---------- MATERIAL SHOWN ----------

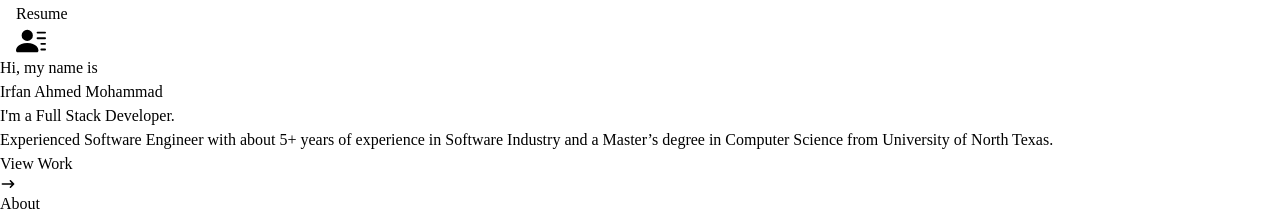
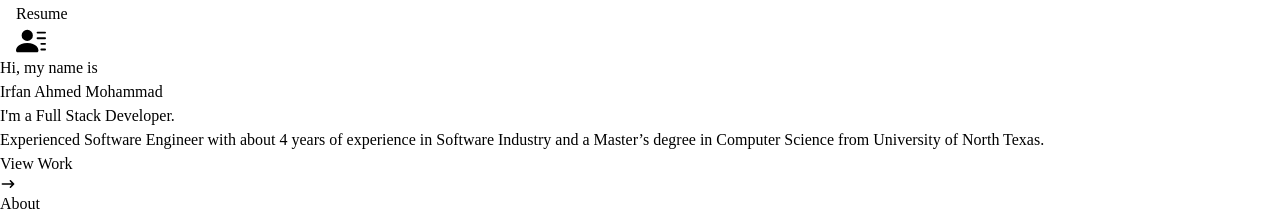
Before and after one commit to irfan5d7/portfolio-react-tailwind-, a React (Create React App) app: page / in a window 1280 px wide. Shown: the part 1020-1238 px from the top of the page. Built offline with nearby package versions, Linux system fonts and the light colour scheme; no server answers; what @material-tailwind/react would draw is missing.

Commit message:
resume update

```diff
--- a/src/components/Home.js
+++ b/src/components/Home.js
@@ -14,7 +14,7 @@ const Home = () => {
             I'm a Full Stack Developer.
             </h2>
             <p className='text-[#8892b0] py-4 max-w-[700px]'>
-            Experienced Software Engineer with about 5+ years of experience in Software Industry and a Master’s degree in Computer Science from University of North Texas.
+            Experienced Software Engineer with about 4 years of experience in Software Industry and a Master’s degree in Computer Science from University of North Texas.
             </p>
             <div>
             <Link to='work' smooth={true} duration={500}>
--- a/src/data/projectMetadata.js
+++ b/src/data/projectMetadata.js
@@ -38,7 +38,7 @@ export const projectMeta = [
 	{
 		id: 'p3',
 		name: 'Juspay Technologies',
-		title: 'Software Development Engineer',
+		title: 'Software Development Engineer Intern',
 		img: JuspayImg,
 		location: "Bengaluru, India",
 		duration: "Jan 2019 - May 2019",
@@ -47,7 +47,7 @@ export const projectMeta = [
 	{
 		id: 'p4',
 		name: 'Solivar Labs',
-		title: 'Software Engineer',
+		title: 'Jr. Software Developer',
 		img: SolivarImg,
 		location: "Visakhapatnam, India",
 		duration: "Jan 2018 - Dec 2018",
```
Also changed, not shown: 1 other file (tests, documents, lock files or other folders).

----------

PROBLEM TO SOLVE: Where does the string "title" occur in the data above? Copy every line that holds it.

TASK RESPONSE:
-		title: 'Software Development Engineer',
+		title: 'Software Development Engineer Intern',
-		title: 'Software Engineer',
+		title: 'Jr. Software Developer',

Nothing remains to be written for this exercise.